Ukraine’s Verkhovna Rada Commissioner for Human Rights, Lyudmila Denisova, said Russian have used banned antipersonnel mines in the eastern Kharkiv region. The POM-3 Medallion antipersonnel mines were disarmed by Ukrainian explosive ordnance disposal technicians on March 28th. Russia is the only country that uses POM-3 mines.
"The occupiers are mining Ukrainian land with their latest POM-3 Medallion anti-personnel mines. Cases of using mines with a seismic target sensor were recorded in the Kharkiv region. Russian invaders use them in remote mining of the region," Denisova stated on Telegram.
The mine is equipped with a seismic sensor that detects an approaching person and ejects an explosive charge into the air. The detonation can reportedly cause death and injury to individuals within a 16-meter radius. They are known to kill and main indiscriminately.
Russian forces reportedly laid the mines using the ISDM Zemledelie-I mine-laying rocket launcher, which can deliver the Medallion mines from up to 15 km away.
“Countries around the world should forcefully condemn Russia’s use of banned antipersonnel landmines in Ukraine,” said Steve Goose, the arms director of Human Rights Watch. “These weapons do not differentiate between combatants and civilians and leave a deadly legacy for years to come.”
The 1997 International Mine Ban Treaty “bans the use, production, stockpiling, and transfer of antipersonnel mines.” Russia is not among the 164 states that have joined the treaty. Ukraine signed the treaty in 1999 and became a state part in 2006.
In November 2020, Russia told the United Nations General Assembly that it “shares the goals of the treaty and supports a world free of mines,” but views antipersonnel mines “as an effective way of ensuring the security of Russia’s borders.”
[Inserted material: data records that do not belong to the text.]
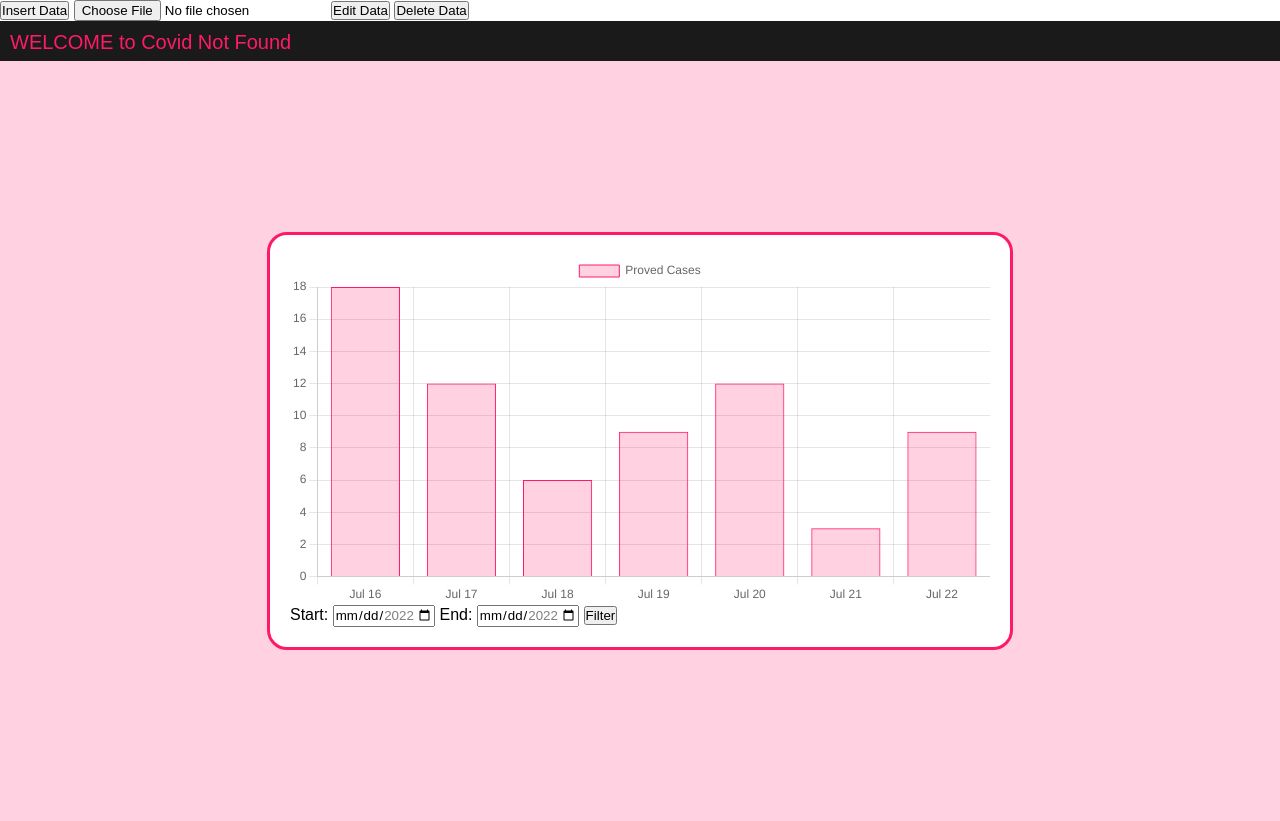
After one commit to GeorgeGlarakis/covid-not-found, a PHP site: page /MainAdminPage.php in a window 1280 px wide. The commit adds this page. Run offline with PHP 8.4, Linux system fonts and the light colour scheme.

Commit message:
latest version of all

```diff
--- /dev/null
+++ b/MainAdminPage.php
@@ -0,0 +1,144 @@
+<!doctype html>
+<html lang="en">
+<head>
+    <meta charset="utf-8">
+    <meta name="viewport" content="width=device-width, initial-scale=1">
+    <title>www.CovidNotFound.gr</title>
+    <style>
+      * {
+        margin: 0;
+        padding: 0;
+        font-family: sans-serif;
+      }
+      .chartMenu {
+        width: 100vw;
+        height: 40px;
+        background: #1A1A1A;
+        color: rgba(255, 26, 104, 1);
+      }
+      .chartMenu p {
+        padding: 10px;
+        font-size: 20px;
+      }
+      .chartCard {
+        width: 100vw;
+        height: calc(100vh - 40px);
+        background: rgba(255, 26, 104, 0.2);
+        display: flex;
+        align-items: center;
+        justify-content: center;
+      }
+      .chartBox {
+        width: 700px;
+        padding: 20px;
+        border-radius: 20px;
+        border: solid 3px rgba(255, 26, 104, 1);
+        background: white;
+      }
+    </style>
+  </head>
+
+<body>
+    <nav>
+      <div class="wrapper">
+          <!-- <a href="index.php"><img src="img/(logo's file name)" alt="Blogs logo"> -->
+          <button id="insert">Insert Data</button>
+          <input type="file" id="jsonfileinput"/>
+          <button id="edit">Edit Data</button>
+          <button id="delete">Delete Data</button>
+      </div>
+    </nav>
+
+    <div class="chartMenu">
+      <p>WELCOME to Covid Not Found</p>
+    </div>
+    <div class="chartCard">
+      <div class="chartBox">
+        <canvas id="myChart"></canvas>
+
+        Start: <input id="start" type="date" min="2022-01-01" max="2022-12-31">
+        End: <input id="end" type="date" min="2022-01-01" max="2022-12-31">
+        <button onclick="filterDate()">Filter</button><br>
+      </div>
+    </div>
+    <script type="text/javascript" src="https://cdn.jsdelivr.net/npm/chart.js"></script>
+    <script src="https://cdn.jsdelivr.net/npm/chartjs-adapter-date-fns/dist/chartjs-adapter-date-fns.bundle.min.js"></script>
+
+    <script defer type="text/javascript">
+
+const dates = ['2022-07-16','2022-07-17','2022-07-18','2022-07-19','2022-07-20','2022-07-21','2022-07-22'];
+
+   const datapoints = [18, 12, 6, 9, 12, 3, 9];
+
+   console.log(new Date('2022-07-16'))
+   const convertedDates = dates.map(date => new Date(date).setHours(0,0,0,0));
+   console.log(convertedDates)
+
+   const data = {
+     labels: dates,
+     datasets: [{
+       label: 'Proved Cases',
+       data: datapoints,
+       backgroundColor: [
+         'rgba(255, 26, 104, 0.2)'
+       ],
+       borderColor: [
+         'rgba(255, 26, 104, 1)'
+       ],
+       borderWidth: 1
+     }]
+   };
+
+   // config
+   const config = {
+     type: 'bar',
+     data,
+     options: {
+       scales: {
+         x: {
+           type:'time',
+           time:{
+              unit:'day'
+           }
+         },
+         y: {
+           beginAtZero: true
+         }
+       }
+     }
+   };
+
+   // render init block
+   const myChart = new Chart(
+     document.getElementById('myChart'),
+     config
+   );
+
+   function filterDate(){
+
+       const start1 = new Date(document.getElementById('start').value);
+       const start = start1.setHours(0,0,0,0);
+       console.log(start)
+       const end1 = new Date(document.getElementById('end').value);
+       const end = end1.setHours(0,0,0,0);
+       console.log(end)
+
+       const filterDates = convertedDates.filter(date => date >=start && date <= end)
+       myChart.config.data.labels = filterDates;
+
+       const startArray = convertedDates.indexOf(filterDates[0])
+       const endArray = convertedDates.indexOf(filterDates[filterDates.length-1])
+       const copydatapoints = [...datapoints];
+       copydatapoints.splice(endArray + 1, filterDates.length);
+       copydatapoints.splice(0,startArray);
+       console.log(copydatapoints)
+       myChart.config.data.datasets[0].data = copydatapoints;
+       myChart.update();
+   }
+
+   </script>
+
+
+</body>
+
+</html>
--- a/filterChartt.php
+++ b/filterChartt.php
@@ -39,7 +39,7 @@
   </head>
   <body>
     <div class="chartMenu">
-      <p>WWW.CHARTJS3.COM (Chart JS 3.8.0)</p>
+      <p>WELCOME to Covid Not Found</p>
     </div>
     <div class="chartCard">
       <div class="chartBox">
@@ -67,7 +67,7 @@
     const data = {
       labels: dates,
       datasets: [{
-        label: 'Weekly Sales',
+        label: 'Proved Cases',
         data: datapoints,
         backgroundColor: [
           'rgba(255, 26, 104, 0.2)'
```
Also changed, not shown: AdminButtons.php (added, +24 -0 lines), scripts.php (+19 -15 lines).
“Russia’s use of antipersonnel mines in Ukraine deliberately flouts the international norm against use of these horrid weapons,” Goose added.